Segment Start: Records

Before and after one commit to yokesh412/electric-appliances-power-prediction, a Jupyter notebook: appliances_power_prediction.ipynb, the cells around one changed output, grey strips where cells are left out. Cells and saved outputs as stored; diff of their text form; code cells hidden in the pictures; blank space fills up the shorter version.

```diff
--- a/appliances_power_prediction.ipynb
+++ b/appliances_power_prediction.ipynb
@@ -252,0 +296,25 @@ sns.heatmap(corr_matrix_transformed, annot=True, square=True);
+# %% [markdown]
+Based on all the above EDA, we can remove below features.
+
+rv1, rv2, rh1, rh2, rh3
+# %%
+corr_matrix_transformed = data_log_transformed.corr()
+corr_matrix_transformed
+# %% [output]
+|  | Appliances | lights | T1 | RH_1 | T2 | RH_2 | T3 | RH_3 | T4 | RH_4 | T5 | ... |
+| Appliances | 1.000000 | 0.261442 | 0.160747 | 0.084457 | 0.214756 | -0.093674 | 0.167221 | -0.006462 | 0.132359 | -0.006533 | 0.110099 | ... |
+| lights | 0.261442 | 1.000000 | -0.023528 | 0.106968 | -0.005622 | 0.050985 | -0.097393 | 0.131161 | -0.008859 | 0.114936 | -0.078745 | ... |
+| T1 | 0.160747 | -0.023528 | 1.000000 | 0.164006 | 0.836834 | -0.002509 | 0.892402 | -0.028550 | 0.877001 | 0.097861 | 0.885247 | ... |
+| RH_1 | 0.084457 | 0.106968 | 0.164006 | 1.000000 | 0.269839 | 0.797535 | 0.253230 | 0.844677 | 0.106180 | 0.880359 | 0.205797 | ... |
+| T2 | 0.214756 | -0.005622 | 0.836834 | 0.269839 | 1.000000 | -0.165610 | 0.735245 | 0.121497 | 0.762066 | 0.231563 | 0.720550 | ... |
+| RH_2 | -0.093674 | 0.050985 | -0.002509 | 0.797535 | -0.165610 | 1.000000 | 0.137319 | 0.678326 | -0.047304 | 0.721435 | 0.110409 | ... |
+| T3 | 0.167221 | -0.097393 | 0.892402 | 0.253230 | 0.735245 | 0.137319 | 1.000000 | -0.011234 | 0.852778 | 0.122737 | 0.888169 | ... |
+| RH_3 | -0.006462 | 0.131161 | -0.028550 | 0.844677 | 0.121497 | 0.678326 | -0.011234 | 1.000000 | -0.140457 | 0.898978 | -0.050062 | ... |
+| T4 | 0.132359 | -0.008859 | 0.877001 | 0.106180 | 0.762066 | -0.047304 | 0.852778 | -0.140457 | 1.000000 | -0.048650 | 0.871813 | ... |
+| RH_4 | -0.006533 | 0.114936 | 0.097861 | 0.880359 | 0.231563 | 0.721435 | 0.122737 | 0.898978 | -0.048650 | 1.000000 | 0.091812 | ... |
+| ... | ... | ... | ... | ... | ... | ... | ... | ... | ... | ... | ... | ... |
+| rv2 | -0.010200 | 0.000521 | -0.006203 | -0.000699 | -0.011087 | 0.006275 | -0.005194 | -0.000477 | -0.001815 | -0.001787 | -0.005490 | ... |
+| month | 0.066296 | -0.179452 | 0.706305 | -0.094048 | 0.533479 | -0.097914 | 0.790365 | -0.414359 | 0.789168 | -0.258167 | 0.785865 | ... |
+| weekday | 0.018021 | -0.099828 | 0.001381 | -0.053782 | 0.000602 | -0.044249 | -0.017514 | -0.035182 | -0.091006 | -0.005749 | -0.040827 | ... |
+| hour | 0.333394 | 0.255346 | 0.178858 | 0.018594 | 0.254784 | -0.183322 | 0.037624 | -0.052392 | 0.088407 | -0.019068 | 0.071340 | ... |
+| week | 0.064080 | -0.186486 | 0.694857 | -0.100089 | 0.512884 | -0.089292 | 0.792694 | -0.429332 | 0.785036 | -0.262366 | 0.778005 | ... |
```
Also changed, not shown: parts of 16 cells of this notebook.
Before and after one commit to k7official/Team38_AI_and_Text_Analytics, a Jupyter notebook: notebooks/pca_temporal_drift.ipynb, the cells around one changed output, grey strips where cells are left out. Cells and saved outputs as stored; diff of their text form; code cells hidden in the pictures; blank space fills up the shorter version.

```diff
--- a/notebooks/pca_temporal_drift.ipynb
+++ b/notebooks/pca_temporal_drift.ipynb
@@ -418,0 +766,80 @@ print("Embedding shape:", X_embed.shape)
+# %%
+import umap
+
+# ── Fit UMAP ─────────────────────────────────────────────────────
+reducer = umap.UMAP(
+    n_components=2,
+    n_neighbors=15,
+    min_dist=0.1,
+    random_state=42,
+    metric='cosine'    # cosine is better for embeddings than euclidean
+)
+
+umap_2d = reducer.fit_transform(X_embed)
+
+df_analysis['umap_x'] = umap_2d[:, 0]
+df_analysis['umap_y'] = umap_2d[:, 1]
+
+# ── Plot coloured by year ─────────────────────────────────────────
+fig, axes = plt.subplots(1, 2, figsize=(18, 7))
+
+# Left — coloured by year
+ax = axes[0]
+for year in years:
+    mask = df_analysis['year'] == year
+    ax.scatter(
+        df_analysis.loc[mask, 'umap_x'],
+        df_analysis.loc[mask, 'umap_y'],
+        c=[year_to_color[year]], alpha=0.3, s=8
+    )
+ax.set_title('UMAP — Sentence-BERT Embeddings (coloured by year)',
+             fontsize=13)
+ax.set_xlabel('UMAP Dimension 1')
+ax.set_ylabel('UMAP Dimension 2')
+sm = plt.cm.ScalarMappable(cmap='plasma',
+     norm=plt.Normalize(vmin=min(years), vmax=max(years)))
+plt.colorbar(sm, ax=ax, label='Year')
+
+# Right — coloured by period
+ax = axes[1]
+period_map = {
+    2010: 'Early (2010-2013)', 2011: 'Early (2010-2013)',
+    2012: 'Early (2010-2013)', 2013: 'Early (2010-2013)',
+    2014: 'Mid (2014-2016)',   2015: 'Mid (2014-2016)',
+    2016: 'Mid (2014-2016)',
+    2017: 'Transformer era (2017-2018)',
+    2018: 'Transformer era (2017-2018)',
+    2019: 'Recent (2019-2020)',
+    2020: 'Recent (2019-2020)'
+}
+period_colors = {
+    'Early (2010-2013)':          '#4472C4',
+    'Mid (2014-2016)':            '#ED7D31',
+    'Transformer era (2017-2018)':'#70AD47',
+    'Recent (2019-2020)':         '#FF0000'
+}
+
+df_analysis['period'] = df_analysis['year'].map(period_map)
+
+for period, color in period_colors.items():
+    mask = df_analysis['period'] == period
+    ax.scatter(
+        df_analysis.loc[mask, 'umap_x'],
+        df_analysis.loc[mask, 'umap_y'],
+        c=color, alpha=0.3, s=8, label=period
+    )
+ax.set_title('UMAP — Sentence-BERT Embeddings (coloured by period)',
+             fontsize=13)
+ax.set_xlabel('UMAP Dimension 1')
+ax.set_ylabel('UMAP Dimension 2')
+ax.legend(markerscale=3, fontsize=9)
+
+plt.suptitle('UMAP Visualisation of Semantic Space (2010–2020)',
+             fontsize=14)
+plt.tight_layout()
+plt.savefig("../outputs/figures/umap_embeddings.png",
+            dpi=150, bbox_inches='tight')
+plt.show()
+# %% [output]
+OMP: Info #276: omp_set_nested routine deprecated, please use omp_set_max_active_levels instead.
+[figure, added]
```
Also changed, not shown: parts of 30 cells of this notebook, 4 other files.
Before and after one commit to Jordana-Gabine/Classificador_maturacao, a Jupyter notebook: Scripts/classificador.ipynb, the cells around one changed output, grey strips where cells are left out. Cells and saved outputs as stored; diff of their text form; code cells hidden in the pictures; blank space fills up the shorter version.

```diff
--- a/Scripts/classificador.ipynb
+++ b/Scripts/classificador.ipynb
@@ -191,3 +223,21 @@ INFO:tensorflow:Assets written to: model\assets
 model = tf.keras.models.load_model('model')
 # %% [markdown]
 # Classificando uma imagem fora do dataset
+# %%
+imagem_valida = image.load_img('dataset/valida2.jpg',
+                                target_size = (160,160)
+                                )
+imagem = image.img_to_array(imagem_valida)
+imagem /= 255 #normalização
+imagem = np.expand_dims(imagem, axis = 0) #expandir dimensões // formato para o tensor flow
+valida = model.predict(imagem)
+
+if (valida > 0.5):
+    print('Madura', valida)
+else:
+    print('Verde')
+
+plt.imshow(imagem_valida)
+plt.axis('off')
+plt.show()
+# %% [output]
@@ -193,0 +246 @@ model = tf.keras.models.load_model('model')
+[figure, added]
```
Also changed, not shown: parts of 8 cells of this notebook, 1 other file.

Segment End: Records

• _Exercise_
Report each line of the records that holds the word "axes".

• _Result of the task_
+fig, axes = plt.subplots(1, 2, figsize=(18, 7))
+ax = axes[0]
+ax = axes[1]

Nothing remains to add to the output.